• _WHAT NEEDS TO BE DONE_
Take the data below and repeat it exactly.

• _SUPPLIED ENTRIES_
........

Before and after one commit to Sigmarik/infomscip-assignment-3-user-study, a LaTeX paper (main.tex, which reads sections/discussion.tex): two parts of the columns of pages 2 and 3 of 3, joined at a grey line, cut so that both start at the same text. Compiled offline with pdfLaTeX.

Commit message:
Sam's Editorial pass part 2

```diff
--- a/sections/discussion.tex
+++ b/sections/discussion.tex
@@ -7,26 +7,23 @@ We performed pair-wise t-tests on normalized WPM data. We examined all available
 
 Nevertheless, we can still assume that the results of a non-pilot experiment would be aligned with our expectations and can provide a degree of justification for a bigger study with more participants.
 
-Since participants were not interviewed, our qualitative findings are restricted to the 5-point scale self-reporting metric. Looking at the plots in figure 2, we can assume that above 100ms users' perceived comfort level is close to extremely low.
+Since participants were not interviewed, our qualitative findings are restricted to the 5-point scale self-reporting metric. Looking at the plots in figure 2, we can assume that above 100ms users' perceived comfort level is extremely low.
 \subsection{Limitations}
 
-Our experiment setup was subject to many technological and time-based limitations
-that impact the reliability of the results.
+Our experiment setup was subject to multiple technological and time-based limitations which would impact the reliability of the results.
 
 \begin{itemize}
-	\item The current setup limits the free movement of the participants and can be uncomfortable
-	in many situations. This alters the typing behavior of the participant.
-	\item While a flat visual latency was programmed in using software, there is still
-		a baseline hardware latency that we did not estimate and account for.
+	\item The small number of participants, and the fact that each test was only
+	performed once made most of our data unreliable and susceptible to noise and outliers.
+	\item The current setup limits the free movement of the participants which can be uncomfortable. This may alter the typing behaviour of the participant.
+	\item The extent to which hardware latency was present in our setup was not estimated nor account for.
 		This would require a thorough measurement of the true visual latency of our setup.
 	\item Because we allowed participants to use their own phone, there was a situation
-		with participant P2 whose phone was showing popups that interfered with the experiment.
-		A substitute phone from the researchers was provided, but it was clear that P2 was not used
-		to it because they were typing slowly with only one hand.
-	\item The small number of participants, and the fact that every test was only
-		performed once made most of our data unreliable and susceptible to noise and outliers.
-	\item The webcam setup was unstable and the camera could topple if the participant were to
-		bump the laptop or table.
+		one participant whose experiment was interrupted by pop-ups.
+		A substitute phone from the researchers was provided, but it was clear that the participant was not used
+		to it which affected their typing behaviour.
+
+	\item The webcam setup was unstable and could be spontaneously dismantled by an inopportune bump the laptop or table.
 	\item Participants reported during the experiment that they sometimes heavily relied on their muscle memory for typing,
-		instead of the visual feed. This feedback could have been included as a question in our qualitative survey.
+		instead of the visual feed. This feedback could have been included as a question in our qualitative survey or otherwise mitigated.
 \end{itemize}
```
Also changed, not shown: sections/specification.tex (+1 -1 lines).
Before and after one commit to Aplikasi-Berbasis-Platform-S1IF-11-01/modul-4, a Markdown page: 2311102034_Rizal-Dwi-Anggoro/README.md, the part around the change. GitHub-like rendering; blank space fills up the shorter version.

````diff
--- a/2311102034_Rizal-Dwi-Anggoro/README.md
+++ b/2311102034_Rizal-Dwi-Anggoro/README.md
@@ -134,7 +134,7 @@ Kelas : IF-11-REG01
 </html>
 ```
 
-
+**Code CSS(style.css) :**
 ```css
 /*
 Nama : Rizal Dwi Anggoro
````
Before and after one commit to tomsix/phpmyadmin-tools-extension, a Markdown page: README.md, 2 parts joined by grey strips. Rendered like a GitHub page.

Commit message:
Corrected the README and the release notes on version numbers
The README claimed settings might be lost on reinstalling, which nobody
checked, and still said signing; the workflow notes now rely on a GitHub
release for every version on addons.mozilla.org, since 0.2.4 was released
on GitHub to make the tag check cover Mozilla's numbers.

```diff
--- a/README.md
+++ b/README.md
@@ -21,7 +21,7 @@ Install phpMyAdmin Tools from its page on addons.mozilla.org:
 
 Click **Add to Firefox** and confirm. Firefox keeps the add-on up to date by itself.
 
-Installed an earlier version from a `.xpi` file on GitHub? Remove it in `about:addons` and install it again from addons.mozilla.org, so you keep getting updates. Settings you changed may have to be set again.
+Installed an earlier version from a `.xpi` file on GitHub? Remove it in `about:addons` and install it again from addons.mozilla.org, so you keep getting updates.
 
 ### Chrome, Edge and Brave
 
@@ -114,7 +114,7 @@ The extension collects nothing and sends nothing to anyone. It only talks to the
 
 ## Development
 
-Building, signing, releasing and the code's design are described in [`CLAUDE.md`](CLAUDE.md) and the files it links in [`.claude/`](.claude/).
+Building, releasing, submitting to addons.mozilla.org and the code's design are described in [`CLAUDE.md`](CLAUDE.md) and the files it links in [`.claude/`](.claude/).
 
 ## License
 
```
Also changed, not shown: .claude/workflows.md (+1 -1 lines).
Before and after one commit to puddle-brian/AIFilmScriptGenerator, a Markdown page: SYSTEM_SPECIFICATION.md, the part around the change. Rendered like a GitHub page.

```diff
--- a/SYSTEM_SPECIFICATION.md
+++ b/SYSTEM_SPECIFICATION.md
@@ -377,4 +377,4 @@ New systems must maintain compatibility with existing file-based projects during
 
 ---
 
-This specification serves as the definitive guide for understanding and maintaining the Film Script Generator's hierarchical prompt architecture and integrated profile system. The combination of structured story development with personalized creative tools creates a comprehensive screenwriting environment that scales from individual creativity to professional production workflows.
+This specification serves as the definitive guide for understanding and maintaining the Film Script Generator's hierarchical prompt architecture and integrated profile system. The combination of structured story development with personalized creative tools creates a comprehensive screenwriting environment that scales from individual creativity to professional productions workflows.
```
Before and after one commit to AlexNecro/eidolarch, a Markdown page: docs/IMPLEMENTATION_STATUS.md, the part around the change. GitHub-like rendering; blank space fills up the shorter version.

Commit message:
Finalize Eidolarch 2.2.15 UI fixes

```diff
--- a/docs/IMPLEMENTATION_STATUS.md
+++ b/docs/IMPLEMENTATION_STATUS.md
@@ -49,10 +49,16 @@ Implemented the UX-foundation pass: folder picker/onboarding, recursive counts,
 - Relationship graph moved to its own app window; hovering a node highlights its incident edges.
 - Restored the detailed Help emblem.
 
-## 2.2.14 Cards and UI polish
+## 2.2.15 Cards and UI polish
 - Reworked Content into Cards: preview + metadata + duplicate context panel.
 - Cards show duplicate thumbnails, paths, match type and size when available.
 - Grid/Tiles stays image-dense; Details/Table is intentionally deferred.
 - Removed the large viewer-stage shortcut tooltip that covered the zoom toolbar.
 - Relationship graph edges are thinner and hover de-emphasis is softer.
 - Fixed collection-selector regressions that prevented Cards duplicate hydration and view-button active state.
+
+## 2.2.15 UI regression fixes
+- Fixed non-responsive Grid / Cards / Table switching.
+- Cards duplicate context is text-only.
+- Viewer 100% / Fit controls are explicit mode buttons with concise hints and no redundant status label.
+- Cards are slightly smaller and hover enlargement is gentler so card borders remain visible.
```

........

• _ANSWER TO THIS PROBLEM_
Before and after one commit to Sigmarik/infomscip-assignment-3-user-study, a LaTeX paper (main.tex, which reads sections/discussion.tex): two parts of the columns of pages 2 and 3 of 3, joined at a grey line, cut so that both start at the same text. Compiled offline with pdfLaTeX.

Commit message:
Sam's Editorial pass part 2

```diff
--- a/sections/discussion.tex
+++ b/sections/discussion.tex
@@ -7,26 +7,23 @@ We performed pair-wise t-tests on normalized WPM data. We examined all available
 
 Nevertheless, we can still assume that the results of a non-pilot experiment would be aligned with our expectations and can provide a degree of justification for a bigger study with more participants.
 
-Since participants were not interviewed, our qualitative findings are restricted to the 5-point scale self-reporting metric. Looking at the plots in figure 2, we can assume that above 100ms users' perceived comfort level is close to extremely low.
+Since participants were not interviewed, our qualitative findings are restricted to the 5-point scale self-reporting metric. Looking at the plots in figure 2, we can assume that above 100ms users' perceived comfort level is extremely low.
 \subsection{Limitations}
 
-Our experiment setup was subject to many technological and time-based limitations
-that impact the reliability of the results.
+Our experiment setup was subject to multiple technological and time-based limitations which would impact the reliability of the results.
 
 \begin{itemize}
-	\item The current setup limits the free movement of the participants and can be uncomfortable
-	in many situations. This alters the typing behavior of the participant.
-	\item While a flat visual latency was programmed in using software, there is still
-		a baseline hardware latency that we did not estimate and account for.
+	\item The small number of participants, and the fact that each test was only
+	performed once made most of our data unreliable and susceptible to noise and outliers.
+	\item The current setup limits the free movement of the participants which can be uncomfortable. This may alter the typing behaviour of the participant.
+	\item The extent to which hardware latency was present in our setup was not estimated nor account for.
 		This would require a thorough measurement of the true visual latency of our setup.
 	\item Because we allowed participants to use their own phone, there was a situation
-		with participant P2 whose phone was showing popups that interfered with the experiment.
-		A substitute phone from the researchers was provided, but it was clear that P2 was not used
-		to it because they were typing slowly with only one hand.
-	\item The small number of participants, and the fact that every test was only
-		performed once made most of our data unreliable and susceptible to noise and outliers.
-	\item The webcam setup was unstable and the camera could topple if the participant were to
-		bump the laptop or table.
+		one participant whose experiment was interrupted by pop-ups.
+		A substitute phone from the researchers was provided, but it was clear that the participant was not used
+		to it which affected their typing behaviour.
+
+	\item The webcam setup was unstable and could be spontaneously dismantled by an inopportune bump the laptop or table.
 	\item Participants reported during the experiment that they sometimes heavily relied on their muscle memory for typing,
-		instead of the visual feed. This feedback could have been included as a question in our qualitative survey.
+		instead of the visual feed. This feedback could have been included as a question in our qualitative survey or otherwise mitigated.
 \end{itemize}
```
Also changed, not shown: sections/specification.tex (+1 -1 lines).
Before and after one commit to Aplikasi-Berbasis-Platform-S1IF-11-01/modul-4, a Markdown page: 2311102034_Rizal-Dwi-Anggoro/README.md, the part around the change. GitHub-like rendering; blank space fills up the shorter version.

````diff
--- a/2311102034_Rizal-Dwi-Anggoro/README.md
+++ b/2311102034_Rizal-Dwi-Anggoro/README.md
@@ -134,7 +134,7 @@ Kelas : IF-11-REG01
 </html>
 ```
 
-
+**Code CSS(style.css) :**
 ```css
 /*
 Nama : Rizal Dwi Anggoro
````
Before and after one commit to tomsix/phpmyadmin-tools-extension, a Markdown page: README.md, 2 parts joined by grey strips. Rendered like a GitHub page.

Commit message:
Corrected the README and the release notes on version numbers
The README claimed settings might be lost on reinstalling, which nobody
checked, and still said signing; the workflow notes now rely on a GitHub
release for every version on addons.mozilla.org, since 0.2.4 was released
on GitHub to make the tag check cover Mozilla's numbers.

```diff
--- a/README.md
+++ b/README.md
@@ -21,7 +21,7 @@ Install phpMyAdmin Tools from its page on addons.mozilla.org:
 
 Click **Add to Firefox** and confirm. Firefox keeps the add-on up to date by itself.
 
-Installed an earlier version from a `.xpi` file on GitHub? Remove it in `about:addons` and install it again from addons.mozilla.org, so you keep getting updates. Settings you changed may have to be set again.
+Installed an earlier version from a `.xpi` file on GitHub? Remove it in `about:addons` and install it again from addons.mozilla.org, so you keep getting updates.
 
 ### Chrome, Edge and Brave
 
@@ -114,7 +114,7 @@ The extension collects nothing and sends nothing to anyone. It only talks to the
 
 ## Development
 
-Building, signing, releasing and the code's design are described in [`CLAUDE.md`](CLAUDE.md) and the files it links in [`.claude/`](.claude/).
+Building, releasing, submitting to addons.mozilla.org and the code's design are described in [`CLAUDE.md`](CLAUDE.md) and the files it links in [`.claude/`](.claude/).
 
 ## License
 
```
Also changed, not shown: .claude/workflows.md (+1 -1 lines).
Before and after one commit to puddle-brian/AIFilmScriptGenerator, a Markdown page: SYSTEM_SPECIFICATION.md, the part around the change. Rendered like a GitHub page.

```diff
--- a/SYSTEM_SPECIFICATION.md
+++ b/SYSTEM_SPECIFICATION.md
@@ -377,4 +377,4 @@ New systems must maintain compatibility with existing file-based projects during
 
 ---
 
-This specification serves as the definitive guide for understanding and maintaining the Film Script Generator's hierarchical prompt architecture and integrated profile system. The combination of structured story development with personalized creative tools creates a comprehensive screenwriting environment that scales from individual creativity to professional production workflows.
+This specification serves as the definitive guide for understanding and maintaining the Film Script Generator's hierarchical prompt architecture and integrated profile system. The combination of structured story development with personalized creative tools creates a comprehensive screenwriting environment that scales from individual creativity to professional productions workflows.
```
Before and after one commit to AlexNecro/eidolarch, a Markdown page: docs/IMPLEMENTATION_STATUS.md, the part around the change. GitHub-like rendering; blank space fills up the shorter version.

Commit message:
Finalize Eidolarch 2.2.15 UI fixes

```diff
--- a/docs/IMPLEMENTATION_STATUS.md
+++ b/docs/IMPLEMENTATION_STATUS.md
@@ -49,10 +49,16 @@ Implemented the UX-foundation pass: folder picker/onboarding, recursive counts,
 - Relationship graph moved to its own app window; hovering a node highlights its incident edges.
 - Restored the detailed Help emblem.
 
-## 2.2.14 Cards and UI polish
+## 2.2.15 Cards and UI polish
 - Reworked Content into Cards: preview + metadata + duplicate context panel.
 - Cards show duplicate thumbnails, paths, match type and size when available.
 - Grid/Tiles stays image-dense; Details/Table is intentionally deferred.
 - Removed the large viewer-stage shortcut tooltip that covered the zoom toolbar.
 - Relationship graph edges are thinner and hover de-emphasis is softer.
 - Fixed collection-selector regressions that prevented Cards duplicate hydration and view-button active state.
+
+## 2.2.15 UI regression fixes
+- Fixed non-responsive Grid / Cards / Table switching.
+- Cards duplicate context is text-only.
+- Viewer 100% / Fit controls are explicit mode buttons with concise hints and no redundant status label.
+- Cards are slightly smaller and hover enlargement is gentler so card borders remain visible.
```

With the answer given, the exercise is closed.